Germany calls nuclear energy ‘dangerous’ and rejects EU plan | Economic news

0

BERLIN (AP) – The German government on Monday said it viewed nuclear power as dangerous and opposes European Union proposals that would let the technology be part of the bloc’s plans for a climate-friendly future.

Germany is on track to shut down its three remaining nuclear power plants at the end of this year and phase out coal by 2030, while neighbor France aims to modernize existing reactors and build new ones to meet the demands. to its future energy needs. Berlin plans to rely heavily on natural gas until it can be replaced by clean energy sources.

The opposing paths taken by two of the EU’s largest economies have created a difficult situation for the bloc’s Executive Board. An EU draft plan consulted by the Associated Press concludes that nuclear power and natural gas can, under certain conditions, be considered sustainable for investment purposes.

“We consider nuclear technology dangerous,” government spokesman Steffen Hebestreit told reporters in Berlin, noting that the question of what to do with radioactive waste that will last for thousands of generations remains unresolved.

Hebestreit added that Germany “expressly rejects” the EU’s atomic energy assessment and has repeatedly reiterated this position towards the committee.

Political cartoons

Germany is now considering its next steps on the matter, he said.

Environmentalists have criticized Germany’s focus on natural gas, which is less polluting than coal but still produces carbon dioxide – the main greenhouse gas – when burned.

Hebestreit said the German government’s goal is to use natural gas only as a “bridge technology” and replace it with non-polluting alternatives such as hydrogen produced with renewable energy by 2045, deadline set by the country to become climate neutral.
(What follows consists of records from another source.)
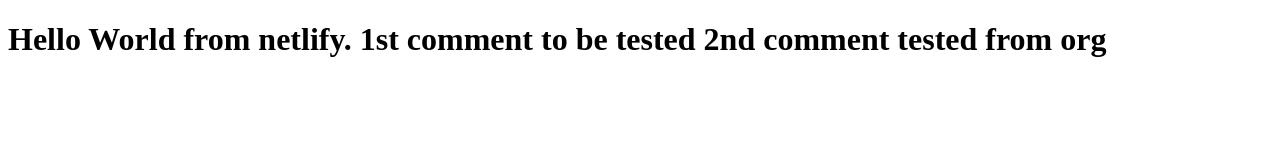
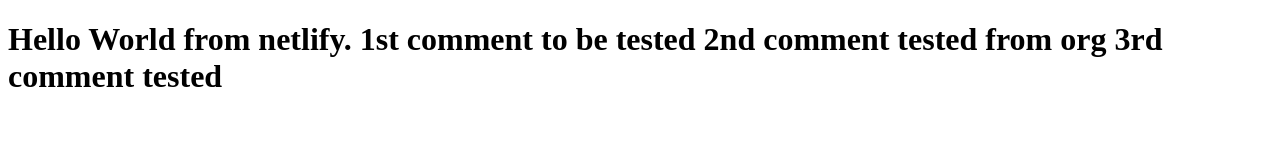
Before and after one commit to kotlin-organization-2/test-for-netlify, a plain HTML site: page index.html in a window 1280 px wide. Drawn offline with Linux system fonts and the light colour scheme.

Commit message:
different  origin different code 2

```diff
--- a/index.html
+++ b/index.html
@@ -9,6 +9,7 @@
     <h1>Hello World from netlify.
         1st comment to be tested
         2nd comment tested from org
+        3rd comment tested
     </h1>
 </body>
 </html>
```
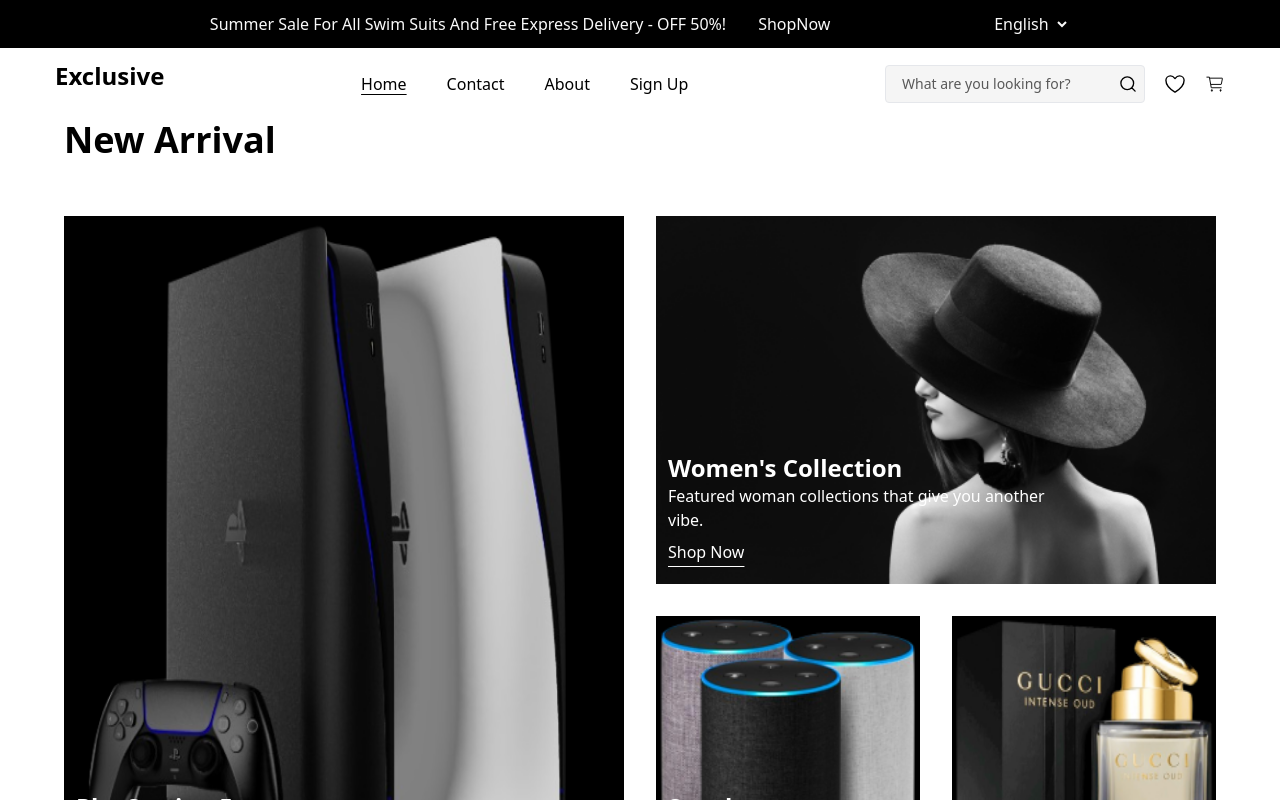
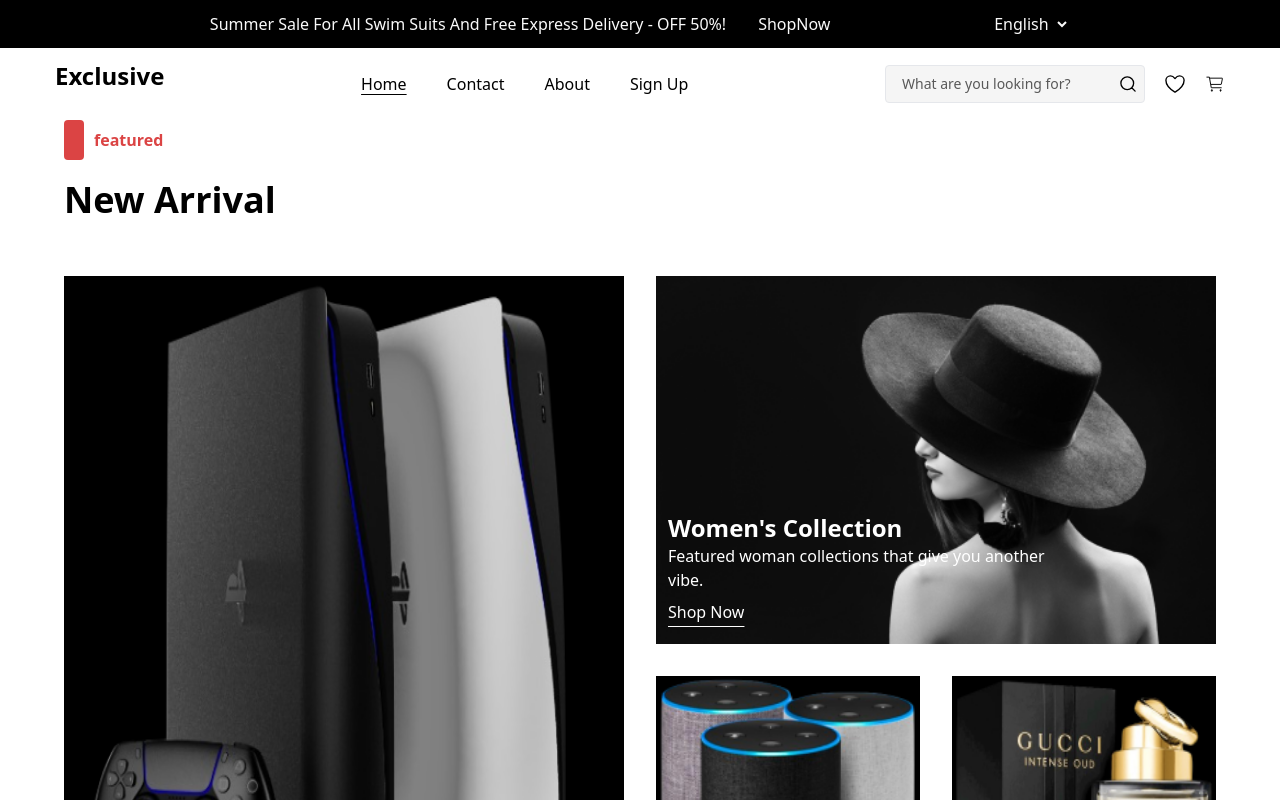
Before and after one commit to codegiyu/e-commerce-mini, a React (Vite) app: page / in a window 1280 px wide. Shown: the top 800 px of the page. Built offline with nearby package versions, Linux system fonts and the light colour scheme.

Commit message:
feature: add section header component

```diff
--- a/src/components/featured/featured.tsx
+++ b/src/components/featured/featured.tsx
@@ -2,11 +2,12 @@
 import PS5Img from "@/assets/images/ps5-slim.png";
 import SpeakersImg from "@/assets/images/speakers.png";
 import PerfumeImg from "@/assets/images/perfume.png";
+import { Header } from "../header/header";
 
 function Featured() {
   return (
     <main className="mx-auto w-[90%] md:max-w-[1170px]">
-      <h3 className="text-4xl font-semibold">New Arrival</h3>
+      <Header label="featured" title="New Arrival" />
       <section className="my-14 grid grid-cols-1 gap-8 sm:grid-cols-2 md:grid-cols-3 lg:grid-cols-4">
         <aside className="relative col-span-1 min-h-[300px] bg-black text-white sm:min-h-min lg:col-span-2 lg:row-start-1 lg:row-end-3">
           <img className="h-full w-full" src={PS5Img} alt="ps5 slim" />
--- /dev/null
+++ b/src/components/header/header.tsx
@@ -0,0 +1,28 @@
+import { ReactNode } from 'react';
+
+// Define Header prop types
+interface HeaderProps {
+    title: string;
+    label: string;
+    timer?: ReactNode;
+    children?: ReactNode;
+}
+
+export const Header = ({ title, label, timer, children } : HeaderProps) => {
+  return (
+    <section className='flex justify-between'>
+        <div className='flex gap-[87px]'>
+            <div className='flex flex-col gap-5'>
+                <div className='text-primary flex gap-[10px] items-center'>
+                    <div className='w-[20px] h-[40px] bg-primary rounded-sm'></div>
+                    <p className='font-semibold text-base'>{label}</p>
+                </div>
+                <h3 className="text-4xl font-semibold">{title}</h3>
+            </div>
+            {/* Timer will appear here if passed as prop */}
+            {timer && <div className="mt-auto">{timer}</div>}
+        </div>
+        {children}
+    </section>
+  );
+};
--- /dev/null
+++ b/src/components/header/timer.tsx
@@ -0,0 +1,56 @@
+import { useState, useEffect } from 'react';
+
+const Timer = () => {
+  // Starts with a countdown from 4 days in seconds (3 days * 24 hours * 3600 seconds)
+  const initialTime = 4 * 24 * 60 * 60; // 4 days in seconds
+  const [time, setTime] = useState(initialTime);
+
+  useEffect(() => {
+    // Sets an interval to count down every second
+    const interval = setInterval(() => {
+      setTime(prevTime => (prevTime > 0 ? prevTime - 1 : 0));
+    }, 1000);
+
+    return () => clearInterval(interval);
+  }, []);
+
+  // Calculate days, hours, minutes, and seconds from the time remaining and pad with a 0 if less than 10
+  const days = String(Math.floor(time / (3600 * 24))).padStart(2, '0');
+  const hours = String(Math.floor((time % (3600 * 24)) / 3600)).padStart(2, '0');
+  const minutes = String(Math.floor((time % 3600) / 60)).padStart(2, '0');
+  const seconds = String(time % 60).padStart(2, '0');
+
+  return (
+    <div className="flex justify-center">
+      {/* Days */}
+      <div className="flex flex-col items-center">
+        <span className="font-bold text-black text-sm font-poppins">Days</span>
+        <span className="text-[32px] font-[inter] font-bold text-black">{days}</span>
+      </div>
+      <span className="text-2xl font-bold text-primary mx-2 my-auto">:</span>
+
+      {/* Hours */}
+      <div className="flex flex-col items-center">
+        <span className="font-bold text-black text-sm font-poppins">Hours</span>
+        <span className="text-[32px] font-[inter] font-bold text-black">{hours}</span>
+      </div>
+      <span className="text-2xl font-bold text-primary mx-2 my-auto">:</span>
+
+      {/* Minutes */}
+      <div className="flex flex-col items-center">
+        <span className="font-bold text-black text-sm font-poppins">Minutes</span>
+        <span className="text-[32px] font-[inter] font-bold text-black">{minutes}</span>
+      </div>
+      <span className="text-2xl font-bold text-primary mx-2 my-auto">:</span>
+
+      {/* Seconds */}
+      <div className="flex flex-col items-center">
+        <span className="font-bold text-black text-sm font-poppins">Seconds</span>
+        <span className="text-[32px] font-[inter] font-bold text-black">{seconds}</span>
+      </div>
+
+    </div>
+  );
+};
+
+export default Timer;
--- a/src/lib/types/general.ts
+++ b/src/lib/types/general.ts
@@ -2,4 +2,4 @@
 
 export interface ChildrenOnly {
   children: React.ReactNode;
-}
+};
--- a/src/pages/HomePage.tsx
+++ b/src/pages/HomePage.tsx
@@ -1,5 +1,5 @@
 import { MainLayout } from "@/layout/MainLayout"
-import { Services } from "@/sections/services"
+import { Services } from "@/sections/Services";
 import Featured from "@/components/featured/featured";
 
 const HomePage = () => {
```
Also changed, not shown: 1 other file (tests, documents, lock files or other folders).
He declined to say whether Chancellor Olaf Scholz supported the view of Economy and Climate Minister Robert Habeck that the European Commission proposals were a form of “greenwashing”.

Copyright 2022 The Associated press. All rights reserved. This material may not be published, broadcast, rewritten or redistributed.

Share.

Comments are closed.